The extension of the STL’s mandate is significant because, as the world’s first international court to treat terrorism as a distinct crime, the STL represents a chance to address impunity for certain violent crimes in Lebanon. [Al Jazeera] However, as the only internationalized criminal court whose defendants are all being prosecuted in absentia – together with the delays, expense, and controversy that have characterized the proceedings – the STL faces real challenges in delivering justice and accountability. Read more
Last week, the Prosecutor of the International Criminal Court (ICC), Fatou Bensouda, announced the opening of a second investigation into the Central African Republic (CAR), this time with respect to alleged international crimes committed since late 2012. More than 5,000 people have died in recent months due to sectarian fighting in the country. “The list of atrocities is endless. I cannot ignore these alleged crimes,” Prosecutor Bensouda stated in her announcement. [ABC; ICC Press Release] Read more
ECCC Sentences Former Khmer Rouge Leaders to Life Imprisonment for Crimes Against Humanity, Marking the Latest Convictions of High-Level Officials by an Internationalized Criminal Tribunal
The Extraordinary Chambers in the Courts of Cambodia (ECCC) last week issued its first convictions against former senior Khmer Rouge leaders, finding Nuon Chea and Khieu Samphan guilty of crimes against humanity committed during the Khmer Rouge’s rule in the 1970s. [ECCC Press Release] The convictions, part of only the second set of charges to be resolved by the ECCC, come after nearly four years of litigation before the United Nations-assisted hybrid tribunal. In recent years, the court has been plagued by controversy and delays that at times seemed likely to outlast the few, elderly defendants brought before it. [IJRC] Read more
The Prosecutor of the International Criminal Court (ICC), Ms. Fatou Bensouda, has published a Policy Paper on Sexual and Gender-Based Crimes describing the approach her office will take with regard to such crimes going forward. The Policy Paper, released on June 5th of this year, is the latest indicator that the Office of the Prosecutor plans to emphasize sexual and gender-based crimes in its preliminary examinations, investigations, and prosecutions of international crimes.

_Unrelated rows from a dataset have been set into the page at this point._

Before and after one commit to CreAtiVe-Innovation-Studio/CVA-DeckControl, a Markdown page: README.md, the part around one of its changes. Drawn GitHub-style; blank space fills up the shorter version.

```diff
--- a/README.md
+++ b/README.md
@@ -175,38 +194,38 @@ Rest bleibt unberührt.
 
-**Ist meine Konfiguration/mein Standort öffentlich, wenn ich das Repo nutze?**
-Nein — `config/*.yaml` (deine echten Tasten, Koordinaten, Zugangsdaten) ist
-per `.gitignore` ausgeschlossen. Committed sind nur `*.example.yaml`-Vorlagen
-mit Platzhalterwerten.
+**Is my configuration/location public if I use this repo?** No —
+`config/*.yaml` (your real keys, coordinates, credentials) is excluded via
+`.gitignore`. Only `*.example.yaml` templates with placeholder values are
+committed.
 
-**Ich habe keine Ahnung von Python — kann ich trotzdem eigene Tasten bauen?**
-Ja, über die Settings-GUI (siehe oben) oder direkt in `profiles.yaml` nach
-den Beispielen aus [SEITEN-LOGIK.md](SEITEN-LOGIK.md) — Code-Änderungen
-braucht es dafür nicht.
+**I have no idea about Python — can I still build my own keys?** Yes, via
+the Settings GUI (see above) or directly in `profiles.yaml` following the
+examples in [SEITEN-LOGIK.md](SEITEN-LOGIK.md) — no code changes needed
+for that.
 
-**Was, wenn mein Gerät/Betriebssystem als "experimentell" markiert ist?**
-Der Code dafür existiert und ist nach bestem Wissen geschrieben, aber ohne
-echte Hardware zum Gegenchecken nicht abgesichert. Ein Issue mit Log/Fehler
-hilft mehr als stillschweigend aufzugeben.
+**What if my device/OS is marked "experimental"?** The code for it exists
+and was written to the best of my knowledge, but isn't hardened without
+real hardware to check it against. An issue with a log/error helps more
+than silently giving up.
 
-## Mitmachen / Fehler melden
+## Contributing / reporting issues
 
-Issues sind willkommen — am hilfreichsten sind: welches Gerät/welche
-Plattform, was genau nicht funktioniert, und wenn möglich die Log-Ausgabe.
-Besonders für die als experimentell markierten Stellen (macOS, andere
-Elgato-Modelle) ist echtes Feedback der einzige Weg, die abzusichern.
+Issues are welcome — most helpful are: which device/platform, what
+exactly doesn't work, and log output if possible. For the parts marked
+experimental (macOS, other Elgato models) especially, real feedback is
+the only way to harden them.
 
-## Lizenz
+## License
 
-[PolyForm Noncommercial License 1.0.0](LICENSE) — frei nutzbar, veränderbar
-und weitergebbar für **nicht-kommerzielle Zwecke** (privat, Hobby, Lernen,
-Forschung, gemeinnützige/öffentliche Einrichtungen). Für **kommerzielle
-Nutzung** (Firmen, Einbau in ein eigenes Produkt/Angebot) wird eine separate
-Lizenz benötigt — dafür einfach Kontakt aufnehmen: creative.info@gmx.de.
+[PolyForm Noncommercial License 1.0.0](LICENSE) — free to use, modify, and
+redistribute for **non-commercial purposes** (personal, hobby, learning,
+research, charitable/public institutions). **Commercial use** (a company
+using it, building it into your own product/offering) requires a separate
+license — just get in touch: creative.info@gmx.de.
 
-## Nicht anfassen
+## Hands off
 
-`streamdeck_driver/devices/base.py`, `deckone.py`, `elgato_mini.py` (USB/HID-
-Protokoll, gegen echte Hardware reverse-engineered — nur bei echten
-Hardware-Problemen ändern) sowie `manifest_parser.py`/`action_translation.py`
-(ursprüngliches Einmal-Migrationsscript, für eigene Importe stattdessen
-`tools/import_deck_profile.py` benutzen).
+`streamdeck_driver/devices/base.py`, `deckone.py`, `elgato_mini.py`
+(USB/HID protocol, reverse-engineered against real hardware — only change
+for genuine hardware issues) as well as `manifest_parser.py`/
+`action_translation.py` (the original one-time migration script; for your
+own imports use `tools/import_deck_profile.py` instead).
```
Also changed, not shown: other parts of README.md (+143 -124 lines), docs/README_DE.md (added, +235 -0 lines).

“The message to perpetrators and would-be perpetrators must be clear: sexual violence and gender-based crimes in conflict will neither be tolerated nor ignored at the ICC,” Bensouda said upon the release of the paper. [ICC Press Release: Policy Paper] According to the Policy Paper, the Prosecutor’s general policy will be to “pay particular attention to the commission of sexual and gender-based crimes,” and to “enhance the integration of a gender perspective and analysis at all stages of its work.” See ICC Office of the Prosecutor, Policy Paper on Sexual and Gender-Based Crimes 12 (June 2014). Read more
UN Human Rights Committee Issues Concluding Observations on State Reports of Chad, Kyrgyzstan, Latvia, Nepal, Sierra Leone, and the United States
The UN Human Rights Committee held its 110th session from March 10 to 28 to consider the State reports of Chad, Kyrgyzstan, Latvia, Nepal, Sierra Leone, and the United States of America. Following the session, the Committee released its concluding observations, detailing key concerns and recommendations for these States’ improved implementation of the International Covenant on Civil and Political Rights. Read more